• **PROVIDED RECORDS**

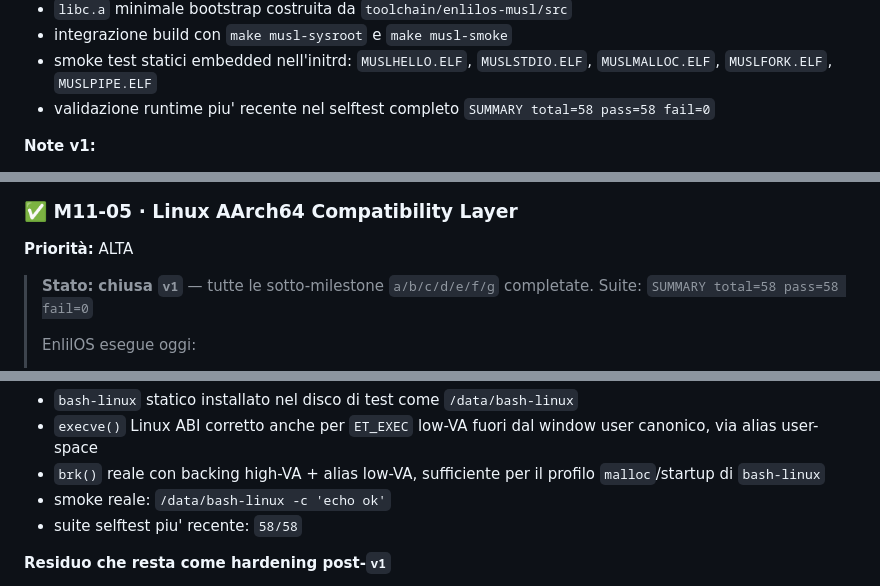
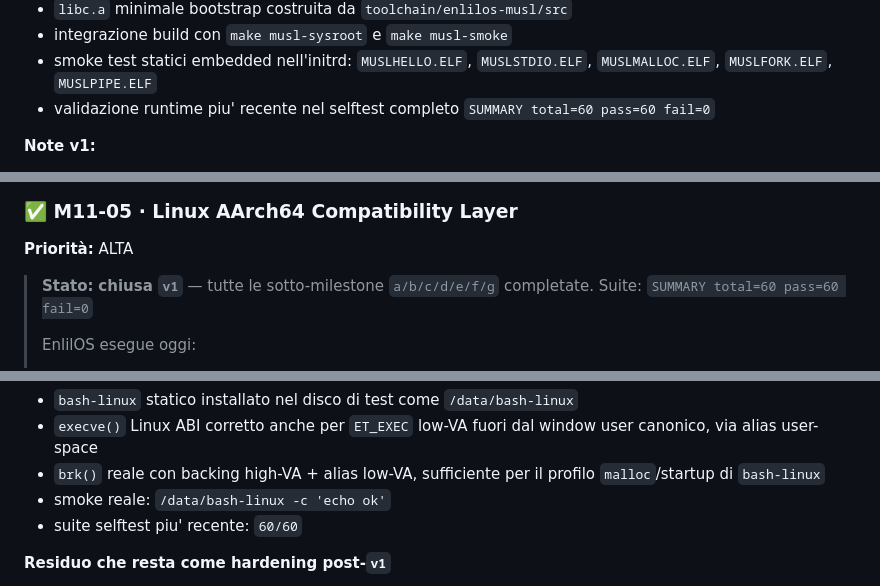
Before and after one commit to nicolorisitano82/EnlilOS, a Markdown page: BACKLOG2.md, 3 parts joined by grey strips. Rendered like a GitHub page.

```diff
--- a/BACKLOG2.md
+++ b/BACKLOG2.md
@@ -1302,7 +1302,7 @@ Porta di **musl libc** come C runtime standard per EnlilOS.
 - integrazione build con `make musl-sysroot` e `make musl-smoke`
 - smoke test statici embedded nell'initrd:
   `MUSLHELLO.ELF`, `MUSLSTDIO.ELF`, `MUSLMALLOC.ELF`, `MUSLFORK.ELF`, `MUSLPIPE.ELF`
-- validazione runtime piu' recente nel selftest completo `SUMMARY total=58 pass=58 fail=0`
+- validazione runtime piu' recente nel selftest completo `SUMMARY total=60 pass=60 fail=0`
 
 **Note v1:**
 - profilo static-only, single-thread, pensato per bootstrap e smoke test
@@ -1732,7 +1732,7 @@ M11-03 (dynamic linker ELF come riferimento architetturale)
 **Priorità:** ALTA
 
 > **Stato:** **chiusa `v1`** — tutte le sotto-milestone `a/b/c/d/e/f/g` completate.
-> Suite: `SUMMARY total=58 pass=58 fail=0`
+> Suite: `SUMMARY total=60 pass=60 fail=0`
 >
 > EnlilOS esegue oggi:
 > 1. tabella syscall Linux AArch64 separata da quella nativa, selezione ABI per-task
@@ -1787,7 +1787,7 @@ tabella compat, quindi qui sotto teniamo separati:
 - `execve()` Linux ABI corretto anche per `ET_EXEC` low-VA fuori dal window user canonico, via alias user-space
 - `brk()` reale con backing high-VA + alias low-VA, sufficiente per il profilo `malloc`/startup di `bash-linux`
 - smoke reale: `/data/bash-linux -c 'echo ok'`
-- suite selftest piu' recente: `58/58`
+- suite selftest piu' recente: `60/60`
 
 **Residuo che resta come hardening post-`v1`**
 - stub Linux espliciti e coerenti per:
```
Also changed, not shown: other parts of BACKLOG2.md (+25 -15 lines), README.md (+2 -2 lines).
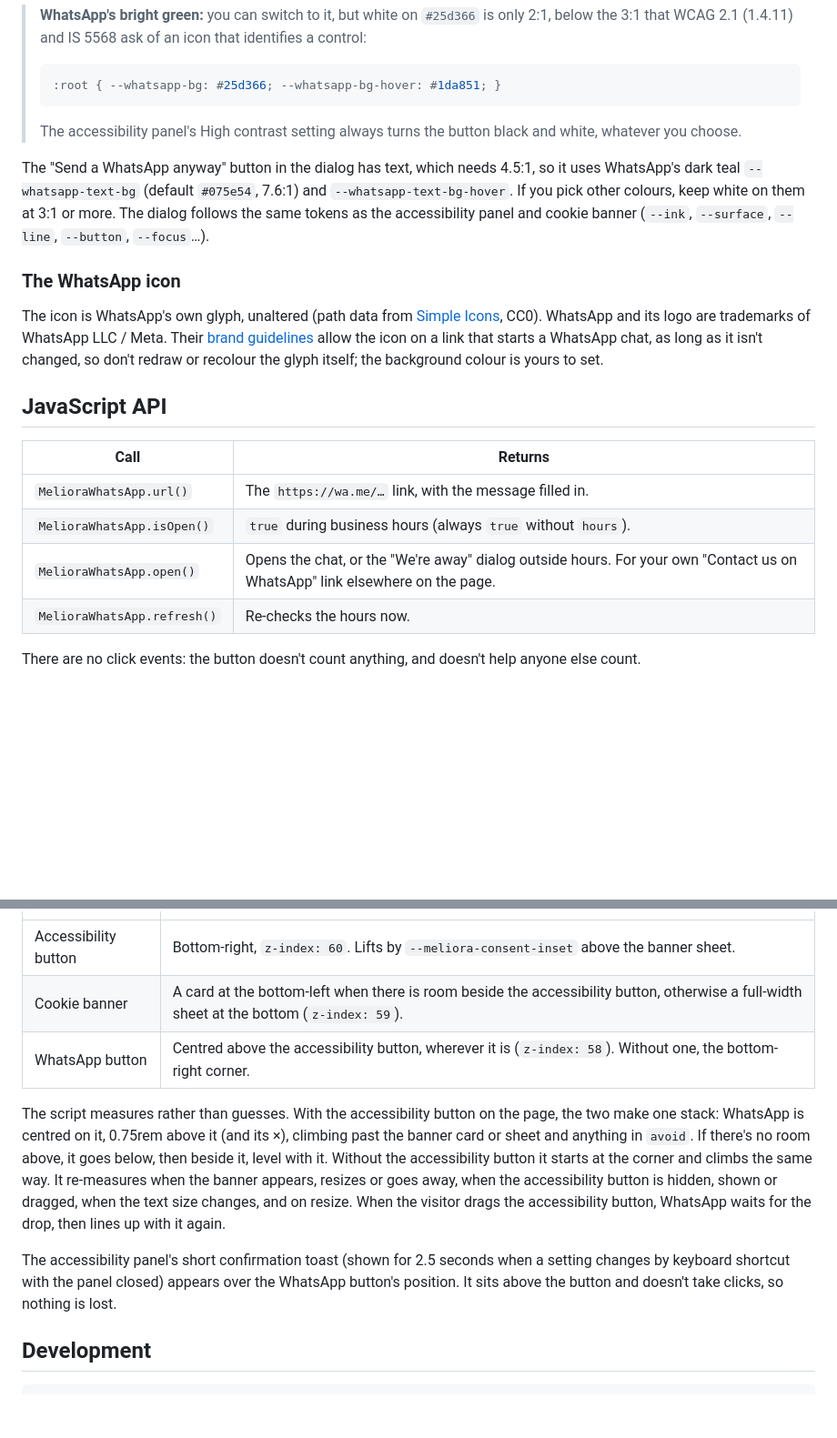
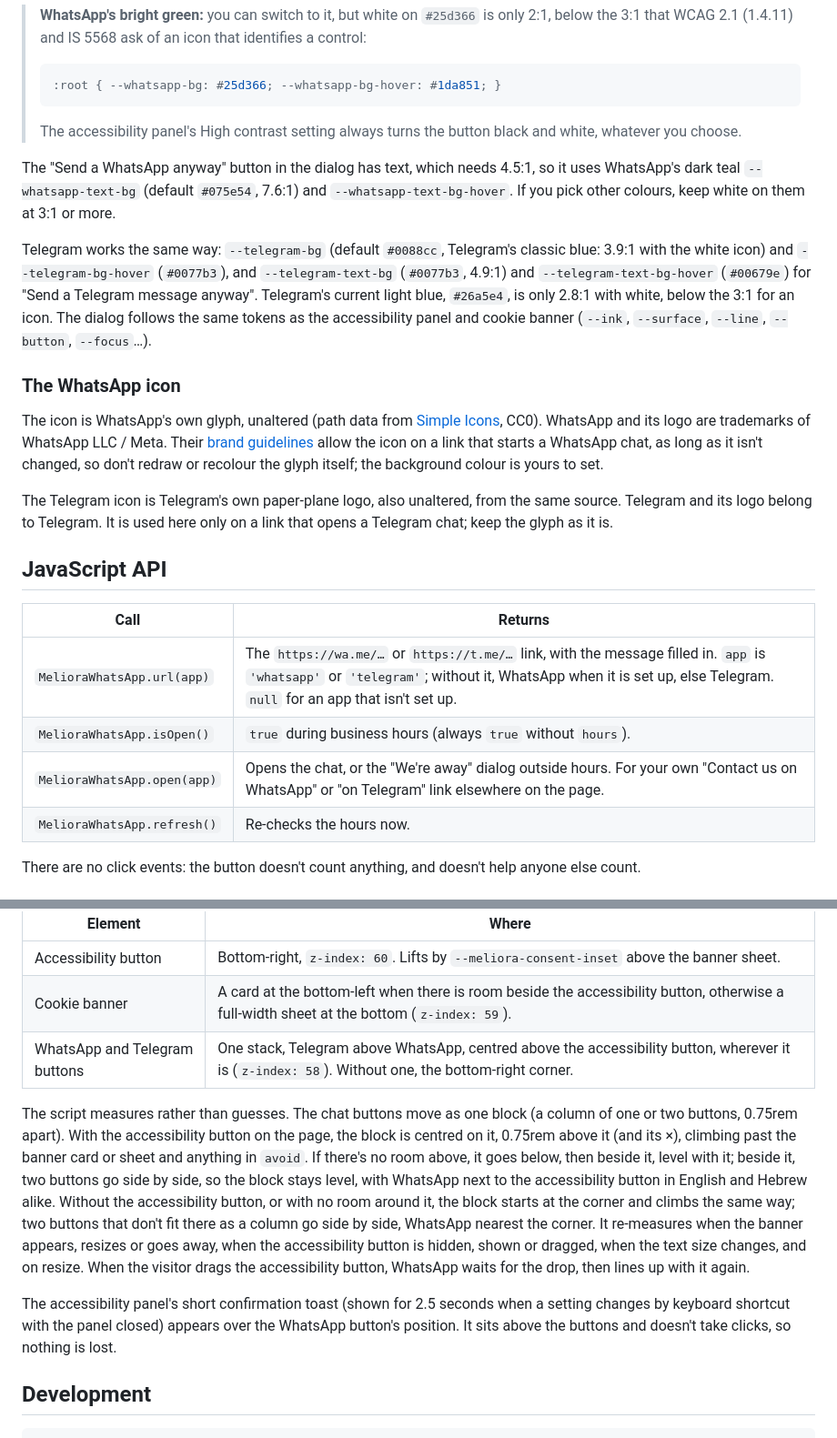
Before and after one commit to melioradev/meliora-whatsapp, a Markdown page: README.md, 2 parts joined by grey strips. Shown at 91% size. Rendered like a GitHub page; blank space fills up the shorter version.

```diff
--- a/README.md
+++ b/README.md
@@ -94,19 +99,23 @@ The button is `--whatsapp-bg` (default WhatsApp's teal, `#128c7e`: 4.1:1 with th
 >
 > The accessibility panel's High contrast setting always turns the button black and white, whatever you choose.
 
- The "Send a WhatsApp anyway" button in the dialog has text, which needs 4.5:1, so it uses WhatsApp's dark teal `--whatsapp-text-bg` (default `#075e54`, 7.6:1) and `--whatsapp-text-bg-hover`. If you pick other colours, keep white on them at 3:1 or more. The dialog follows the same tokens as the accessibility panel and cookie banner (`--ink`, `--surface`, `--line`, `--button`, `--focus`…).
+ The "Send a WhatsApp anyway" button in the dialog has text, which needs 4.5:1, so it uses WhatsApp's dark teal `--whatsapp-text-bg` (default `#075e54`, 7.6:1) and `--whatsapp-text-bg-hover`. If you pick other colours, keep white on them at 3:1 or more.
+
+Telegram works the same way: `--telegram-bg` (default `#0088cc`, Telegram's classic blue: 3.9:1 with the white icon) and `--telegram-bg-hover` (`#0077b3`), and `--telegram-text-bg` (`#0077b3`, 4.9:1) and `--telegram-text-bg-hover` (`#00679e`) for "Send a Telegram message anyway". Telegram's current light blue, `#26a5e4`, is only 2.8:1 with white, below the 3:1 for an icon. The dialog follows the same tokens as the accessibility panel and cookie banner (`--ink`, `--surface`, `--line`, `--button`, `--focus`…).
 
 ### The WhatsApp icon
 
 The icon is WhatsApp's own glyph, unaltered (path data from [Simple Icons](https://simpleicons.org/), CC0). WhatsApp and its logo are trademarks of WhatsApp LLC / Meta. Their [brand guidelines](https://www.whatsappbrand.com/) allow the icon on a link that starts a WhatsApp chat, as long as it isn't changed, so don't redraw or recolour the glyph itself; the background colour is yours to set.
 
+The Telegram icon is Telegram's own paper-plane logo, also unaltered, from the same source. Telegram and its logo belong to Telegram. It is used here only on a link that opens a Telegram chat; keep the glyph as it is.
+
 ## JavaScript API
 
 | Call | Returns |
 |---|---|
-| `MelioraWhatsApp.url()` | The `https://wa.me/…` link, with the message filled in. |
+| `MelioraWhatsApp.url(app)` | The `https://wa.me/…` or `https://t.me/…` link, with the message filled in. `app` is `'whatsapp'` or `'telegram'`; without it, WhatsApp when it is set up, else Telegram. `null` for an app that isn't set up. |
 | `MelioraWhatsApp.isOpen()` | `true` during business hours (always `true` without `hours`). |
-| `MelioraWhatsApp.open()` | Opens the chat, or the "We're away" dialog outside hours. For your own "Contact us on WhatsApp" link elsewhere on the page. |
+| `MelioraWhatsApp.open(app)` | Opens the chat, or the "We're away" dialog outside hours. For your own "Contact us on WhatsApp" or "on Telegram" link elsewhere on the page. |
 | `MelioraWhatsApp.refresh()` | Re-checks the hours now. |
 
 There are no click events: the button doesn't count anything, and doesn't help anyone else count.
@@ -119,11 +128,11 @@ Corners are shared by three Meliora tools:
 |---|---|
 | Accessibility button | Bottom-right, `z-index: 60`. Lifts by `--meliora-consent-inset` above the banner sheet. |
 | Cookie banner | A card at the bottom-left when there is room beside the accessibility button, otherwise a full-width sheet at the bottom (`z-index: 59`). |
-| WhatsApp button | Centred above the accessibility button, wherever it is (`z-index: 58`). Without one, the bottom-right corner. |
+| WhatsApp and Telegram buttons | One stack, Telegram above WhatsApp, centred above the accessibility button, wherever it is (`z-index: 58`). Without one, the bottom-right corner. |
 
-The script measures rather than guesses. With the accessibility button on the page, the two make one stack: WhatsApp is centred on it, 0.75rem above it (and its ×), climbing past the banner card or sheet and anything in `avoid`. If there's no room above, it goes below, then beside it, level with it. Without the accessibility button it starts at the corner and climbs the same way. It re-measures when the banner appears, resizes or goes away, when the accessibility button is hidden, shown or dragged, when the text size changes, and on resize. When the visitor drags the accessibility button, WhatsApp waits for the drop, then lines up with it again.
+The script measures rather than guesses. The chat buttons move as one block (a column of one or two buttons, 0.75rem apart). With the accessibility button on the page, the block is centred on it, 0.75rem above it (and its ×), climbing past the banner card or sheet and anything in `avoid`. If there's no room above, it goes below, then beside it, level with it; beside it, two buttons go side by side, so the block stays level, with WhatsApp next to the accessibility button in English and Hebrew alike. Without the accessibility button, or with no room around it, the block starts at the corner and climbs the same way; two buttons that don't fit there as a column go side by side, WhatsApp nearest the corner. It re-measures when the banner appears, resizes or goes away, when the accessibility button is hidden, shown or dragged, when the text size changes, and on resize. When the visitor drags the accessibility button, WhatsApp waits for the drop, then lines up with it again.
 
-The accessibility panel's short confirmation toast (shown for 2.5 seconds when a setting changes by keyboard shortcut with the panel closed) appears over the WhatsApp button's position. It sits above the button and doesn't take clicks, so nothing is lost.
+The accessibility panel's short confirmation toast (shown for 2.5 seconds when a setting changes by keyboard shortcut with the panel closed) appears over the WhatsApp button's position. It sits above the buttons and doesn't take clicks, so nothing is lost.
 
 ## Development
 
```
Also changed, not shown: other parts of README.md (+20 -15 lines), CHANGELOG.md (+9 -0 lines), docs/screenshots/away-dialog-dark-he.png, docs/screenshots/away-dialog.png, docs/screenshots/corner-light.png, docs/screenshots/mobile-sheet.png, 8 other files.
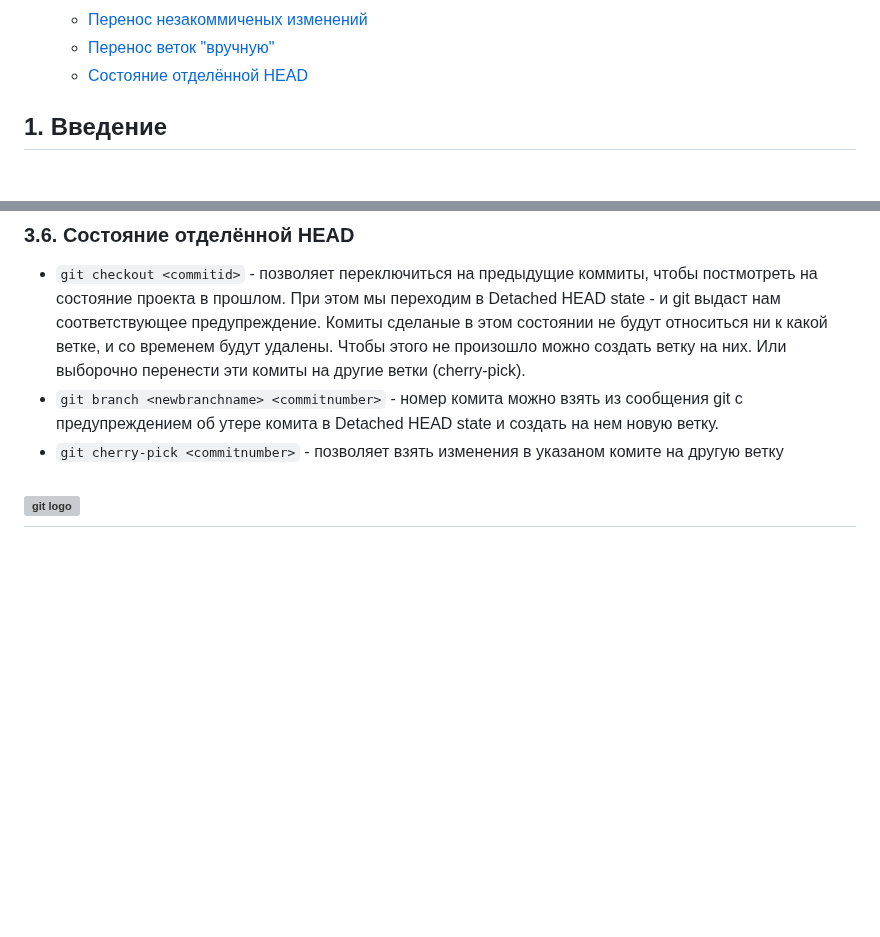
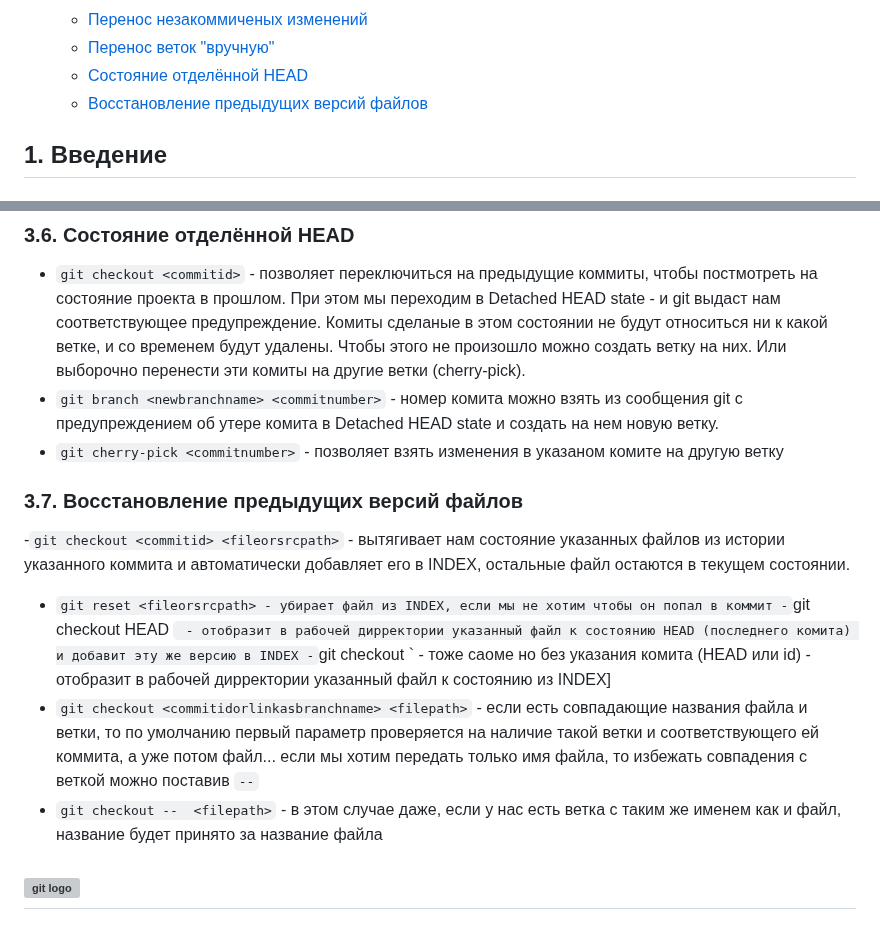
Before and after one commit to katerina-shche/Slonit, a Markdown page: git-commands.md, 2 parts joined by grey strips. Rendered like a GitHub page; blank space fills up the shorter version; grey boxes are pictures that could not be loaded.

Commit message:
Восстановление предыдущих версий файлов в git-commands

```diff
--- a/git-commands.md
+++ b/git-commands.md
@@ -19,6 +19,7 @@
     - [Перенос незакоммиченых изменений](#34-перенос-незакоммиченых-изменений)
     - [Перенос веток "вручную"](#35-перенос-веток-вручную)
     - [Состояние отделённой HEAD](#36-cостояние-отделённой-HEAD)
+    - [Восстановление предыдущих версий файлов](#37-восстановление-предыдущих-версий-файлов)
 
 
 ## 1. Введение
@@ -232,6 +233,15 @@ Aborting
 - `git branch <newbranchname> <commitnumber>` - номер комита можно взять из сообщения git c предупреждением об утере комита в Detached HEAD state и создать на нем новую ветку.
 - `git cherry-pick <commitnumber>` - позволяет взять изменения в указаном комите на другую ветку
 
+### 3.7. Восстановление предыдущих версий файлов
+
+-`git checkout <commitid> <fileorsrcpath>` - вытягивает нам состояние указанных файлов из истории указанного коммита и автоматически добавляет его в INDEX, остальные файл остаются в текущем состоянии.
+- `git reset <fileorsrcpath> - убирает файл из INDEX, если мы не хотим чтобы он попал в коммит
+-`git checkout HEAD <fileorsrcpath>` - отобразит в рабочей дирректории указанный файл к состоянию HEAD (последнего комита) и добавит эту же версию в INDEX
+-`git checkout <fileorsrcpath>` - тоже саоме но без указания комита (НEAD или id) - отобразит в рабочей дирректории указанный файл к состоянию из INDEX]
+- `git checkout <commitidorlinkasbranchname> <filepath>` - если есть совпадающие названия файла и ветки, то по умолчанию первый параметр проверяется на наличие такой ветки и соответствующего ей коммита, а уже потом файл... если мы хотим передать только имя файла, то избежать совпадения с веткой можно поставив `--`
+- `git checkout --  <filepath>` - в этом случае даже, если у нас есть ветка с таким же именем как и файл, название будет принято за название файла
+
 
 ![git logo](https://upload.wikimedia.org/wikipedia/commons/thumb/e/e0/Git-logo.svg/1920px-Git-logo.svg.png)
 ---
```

• **WHAT THIS TASK INVOLVES**
Return every line of the data above in which "goes" appears.

• **RESULT OF THE TASK**
-The script measures rather than guesses. With the accessibility button on the page, the two make one stack: WhatsApp is centred on it, 0.75rem above it (and its ×), climbing past the banner card or sheet and anything in `avoid`. If there's no room above, it goes below, then beside it, level with it. Without the accessibility button it starts at the corner and climbs the same way. It re-measures when the banner appears, resizes or goes away, when the accessibility button is hidden, shown or dragged, when the text size changes, and on resize. When the visitor drags the accessibility button, WhatsApp waits for the drop, then lines up with it again.
+The script measures rather than guesses. The chat buttons move as one block (a column of one or two buttons, 0.75rem apart). With the accessibility button on the page, the block is centred on it, 0.75rem above it (and its ×), climbing past the banner card or sheet and anything in `avoid`. If there's no room above, it goes below, then beside it, level with it; beside it, two buttons go side by side, so the block stays level, with WhatsApp next to the accessibility button in English and Hebrew alike. Without the accessibility button, or with no room around it, the block starts at the corner and climbs the same way; two buttons that don't fit there as a column go side by side, WhatsApp nearest the corner. It re-measures when the banner appears, resizes or goes away, when the accessibility button is hidden, shown or dragged, when the text size changes, and on resize. When the visitor drags the accessibility button, WhatsApp waits for the drop, then lines up with it again.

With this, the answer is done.